Source material: Begin

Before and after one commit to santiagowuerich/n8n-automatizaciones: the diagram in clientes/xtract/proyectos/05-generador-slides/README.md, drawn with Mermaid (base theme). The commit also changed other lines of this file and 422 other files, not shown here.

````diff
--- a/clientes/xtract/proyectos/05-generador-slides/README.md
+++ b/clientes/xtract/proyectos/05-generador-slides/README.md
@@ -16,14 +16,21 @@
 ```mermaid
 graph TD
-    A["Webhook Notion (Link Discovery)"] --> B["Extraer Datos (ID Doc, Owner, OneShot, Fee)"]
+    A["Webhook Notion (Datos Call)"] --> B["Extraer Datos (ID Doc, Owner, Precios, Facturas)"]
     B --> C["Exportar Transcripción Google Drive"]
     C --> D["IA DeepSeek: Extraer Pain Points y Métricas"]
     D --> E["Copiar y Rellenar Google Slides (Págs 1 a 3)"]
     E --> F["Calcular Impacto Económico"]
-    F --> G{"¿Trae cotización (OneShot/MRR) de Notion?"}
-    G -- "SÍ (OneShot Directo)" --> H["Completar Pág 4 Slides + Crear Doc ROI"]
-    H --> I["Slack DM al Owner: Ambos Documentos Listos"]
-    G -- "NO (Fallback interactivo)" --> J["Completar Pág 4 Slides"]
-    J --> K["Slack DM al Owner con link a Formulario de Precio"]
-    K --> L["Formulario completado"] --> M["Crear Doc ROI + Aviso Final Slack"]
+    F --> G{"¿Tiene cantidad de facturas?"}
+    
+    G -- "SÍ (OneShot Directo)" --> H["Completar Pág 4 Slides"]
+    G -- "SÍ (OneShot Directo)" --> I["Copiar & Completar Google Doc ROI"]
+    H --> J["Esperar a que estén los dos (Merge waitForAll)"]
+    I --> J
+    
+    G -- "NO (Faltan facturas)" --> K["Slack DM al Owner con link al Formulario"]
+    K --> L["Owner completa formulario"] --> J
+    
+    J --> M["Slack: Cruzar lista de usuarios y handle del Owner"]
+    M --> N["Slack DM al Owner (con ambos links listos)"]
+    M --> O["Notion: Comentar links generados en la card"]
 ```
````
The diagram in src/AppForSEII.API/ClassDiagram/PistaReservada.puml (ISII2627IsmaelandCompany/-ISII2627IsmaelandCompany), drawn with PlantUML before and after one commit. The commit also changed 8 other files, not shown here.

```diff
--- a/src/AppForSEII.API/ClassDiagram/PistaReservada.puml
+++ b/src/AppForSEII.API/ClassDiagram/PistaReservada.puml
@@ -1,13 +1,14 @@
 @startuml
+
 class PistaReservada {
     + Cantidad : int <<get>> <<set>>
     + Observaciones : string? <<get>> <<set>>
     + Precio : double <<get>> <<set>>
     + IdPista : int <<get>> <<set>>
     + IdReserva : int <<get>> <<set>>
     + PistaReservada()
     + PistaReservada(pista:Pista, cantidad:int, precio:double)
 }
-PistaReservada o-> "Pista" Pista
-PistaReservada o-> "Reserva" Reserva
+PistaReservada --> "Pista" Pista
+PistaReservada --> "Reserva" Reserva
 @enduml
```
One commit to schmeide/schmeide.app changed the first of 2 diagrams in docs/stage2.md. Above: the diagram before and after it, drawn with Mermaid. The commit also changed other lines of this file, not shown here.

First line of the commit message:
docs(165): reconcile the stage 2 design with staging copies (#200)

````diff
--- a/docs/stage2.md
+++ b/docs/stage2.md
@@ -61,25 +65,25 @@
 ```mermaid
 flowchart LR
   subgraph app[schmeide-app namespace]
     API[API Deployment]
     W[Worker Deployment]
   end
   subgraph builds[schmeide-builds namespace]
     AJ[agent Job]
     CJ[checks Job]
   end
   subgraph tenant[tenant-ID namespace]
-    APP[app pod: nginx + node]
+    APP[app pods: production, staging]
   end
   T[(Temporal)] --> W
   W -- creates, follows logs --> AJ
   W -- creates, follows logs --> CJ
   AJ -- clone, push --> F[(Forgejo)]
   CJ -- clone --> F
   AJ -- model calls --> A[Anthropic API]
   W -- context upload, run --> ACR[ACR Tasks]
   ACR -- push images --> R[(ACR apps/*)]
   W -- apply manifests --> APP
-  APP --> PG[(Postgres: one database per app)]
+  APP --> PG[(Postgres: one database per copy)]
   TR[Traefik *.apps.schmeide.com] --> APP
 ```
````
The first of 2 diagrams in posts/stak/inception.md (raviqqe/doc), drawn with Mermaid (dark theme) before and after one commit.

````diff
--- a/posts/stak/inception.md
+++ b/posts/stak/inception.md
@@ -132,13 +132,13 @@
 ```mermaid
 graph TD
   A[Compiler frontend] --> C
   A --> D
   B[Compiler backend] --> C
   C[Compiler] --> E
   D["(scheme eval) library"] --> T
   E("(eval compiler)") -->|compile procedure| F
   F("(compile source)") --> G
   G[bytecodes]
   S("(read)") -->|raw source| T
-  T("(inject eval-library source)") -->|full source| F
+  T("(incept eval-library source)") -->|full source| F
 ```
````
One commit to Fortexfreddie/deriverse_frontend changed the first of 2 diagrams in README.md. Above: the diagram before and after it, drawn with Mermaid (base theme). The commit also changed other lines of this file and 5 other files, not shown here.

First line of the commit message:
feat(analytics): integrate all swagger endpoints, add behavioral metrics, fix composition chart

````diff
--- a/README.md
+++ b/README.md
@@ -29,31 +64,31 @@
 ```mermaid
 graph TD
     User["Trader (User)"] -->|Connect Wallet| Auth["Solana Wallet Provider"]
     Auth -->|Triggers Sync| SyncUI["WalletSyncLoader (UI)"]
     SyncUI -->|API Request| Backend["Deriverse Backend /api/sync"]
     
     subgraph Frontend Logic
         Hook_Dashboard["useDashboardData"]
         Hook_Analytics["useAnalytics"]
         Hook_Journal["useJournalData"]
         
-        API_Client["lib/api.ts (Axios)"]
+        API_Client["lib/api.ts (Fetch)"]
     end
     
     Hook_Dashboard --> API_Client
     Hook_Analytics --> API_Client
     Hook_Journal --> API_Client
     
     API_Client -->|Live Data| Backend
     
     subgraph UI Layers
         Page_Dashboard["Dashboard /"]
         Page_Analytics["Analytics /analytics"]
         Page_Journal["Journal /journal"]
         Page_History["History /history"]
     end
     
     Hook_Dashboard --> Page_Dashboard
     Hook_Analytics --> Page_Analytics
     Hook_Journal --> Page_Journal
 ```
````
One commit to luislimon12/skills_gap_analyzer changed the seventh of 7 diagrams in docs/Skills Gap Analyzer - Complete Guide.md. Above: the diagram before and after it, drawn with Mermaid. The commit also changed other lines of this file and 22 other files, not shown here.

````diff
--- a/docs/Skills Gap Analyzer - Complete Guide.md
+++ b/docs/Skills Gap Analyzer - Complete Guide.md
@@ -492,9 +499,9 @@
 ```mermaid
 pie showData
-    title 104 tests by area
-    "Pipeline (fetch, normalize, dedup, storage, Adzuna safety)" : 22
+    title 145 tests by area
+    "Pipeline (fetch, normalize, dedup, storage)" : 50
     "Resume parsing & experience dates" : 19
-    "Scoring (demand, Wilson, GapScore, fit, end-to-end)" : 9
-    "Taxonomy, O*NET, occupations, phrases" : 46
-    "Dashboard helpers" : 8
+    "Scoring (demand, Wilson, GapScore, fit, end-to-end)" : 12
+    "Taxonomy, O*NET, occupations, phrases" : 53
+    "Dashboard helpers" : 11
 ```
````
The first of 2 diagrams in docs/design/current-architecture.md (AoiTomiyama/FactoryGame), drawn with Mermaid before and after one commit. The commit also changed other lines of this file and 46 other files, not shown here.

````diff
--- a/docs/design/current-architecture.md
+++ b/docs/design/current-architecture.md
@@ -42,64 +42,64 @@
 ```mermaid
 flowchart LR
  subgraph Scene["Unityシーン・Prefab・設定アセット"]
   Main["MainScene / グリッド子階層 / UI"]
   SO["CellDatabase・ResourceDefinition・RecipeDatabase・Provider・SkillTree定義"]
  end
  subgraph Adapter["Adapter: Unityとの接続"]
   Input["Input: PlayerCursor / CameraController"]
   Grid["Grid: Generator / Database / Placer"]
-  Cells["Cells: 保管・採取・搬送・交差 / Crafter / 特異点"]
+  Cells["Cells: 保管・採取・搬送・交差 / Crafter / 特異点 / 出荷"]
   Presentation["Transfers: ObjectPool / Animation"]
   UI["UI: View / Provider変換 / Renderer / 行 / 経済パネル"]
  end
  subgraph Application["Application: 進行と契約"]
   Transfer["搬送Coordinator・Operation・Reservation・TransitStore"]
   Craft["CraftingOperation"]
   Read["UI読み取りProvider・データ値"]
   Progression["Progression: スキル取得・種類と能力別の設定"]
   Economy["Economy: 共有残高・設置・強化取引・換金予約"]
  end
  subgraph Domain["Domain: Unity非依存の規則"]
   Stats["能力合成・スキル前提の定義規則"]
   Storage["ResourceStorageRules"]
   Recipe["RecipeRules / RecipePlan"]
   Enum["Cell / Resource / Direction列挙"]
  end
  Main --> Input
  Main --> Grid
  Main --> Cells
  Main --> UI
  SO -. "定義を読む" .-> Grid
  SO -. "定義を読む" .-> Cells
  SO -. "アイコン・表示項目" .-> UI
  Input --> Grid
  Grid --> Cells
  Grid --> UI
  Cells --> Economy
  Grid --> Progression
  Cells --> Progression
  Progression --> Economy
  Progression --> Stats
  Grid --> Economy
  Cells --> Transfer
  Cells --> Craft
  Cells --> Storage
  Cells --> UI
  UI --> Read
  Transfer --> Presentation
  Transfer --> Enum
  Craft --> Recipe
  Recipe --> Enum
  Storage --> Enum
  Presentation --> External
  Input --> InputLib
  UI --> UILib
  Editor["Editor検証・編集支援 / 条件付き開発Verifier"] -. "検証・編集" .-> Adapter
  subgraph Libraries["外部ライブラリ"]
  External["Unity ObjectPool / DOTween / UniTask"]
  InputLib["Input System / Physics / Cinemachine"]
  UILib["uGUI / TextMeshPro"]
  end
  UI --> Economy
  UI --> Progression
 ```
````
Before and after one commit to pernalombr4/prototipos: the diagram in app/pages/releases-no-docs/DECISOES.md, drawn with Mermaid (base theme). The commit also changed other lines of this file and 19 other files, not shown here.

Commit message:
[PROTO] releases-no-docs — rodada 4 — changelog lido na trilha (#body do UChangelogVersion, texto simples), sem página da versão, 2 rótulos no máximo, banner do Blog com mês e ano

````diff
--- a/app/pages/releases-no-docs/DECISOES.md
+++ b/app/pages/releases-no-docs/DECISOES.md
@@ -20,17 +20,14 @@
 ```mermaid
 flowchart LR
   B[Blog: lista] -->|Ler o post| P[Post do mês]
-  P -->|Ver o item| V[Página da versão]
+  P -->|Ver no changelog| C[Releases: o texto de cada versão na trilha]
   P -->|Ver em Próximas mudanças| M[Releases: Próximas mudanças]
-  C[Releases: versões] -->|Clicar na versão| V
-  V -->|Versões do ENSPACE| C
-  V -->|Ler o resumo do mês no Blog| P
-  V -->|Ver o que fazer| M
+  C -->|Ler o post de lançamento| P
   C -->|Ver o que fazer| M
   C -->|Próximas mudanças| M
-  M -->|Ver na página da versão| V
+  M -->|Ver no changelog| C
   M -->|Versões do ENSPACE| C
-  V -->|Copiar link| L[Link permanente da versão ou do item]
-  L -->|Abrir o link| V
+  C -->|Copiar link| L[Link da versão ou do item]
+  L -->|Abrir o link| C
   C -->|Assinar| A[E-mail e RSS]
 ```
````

Source material: End

▶ **Exercise requirements**
Lines with "Input" in the records: how many are there? Give only the number.

▶ **Answer section**
5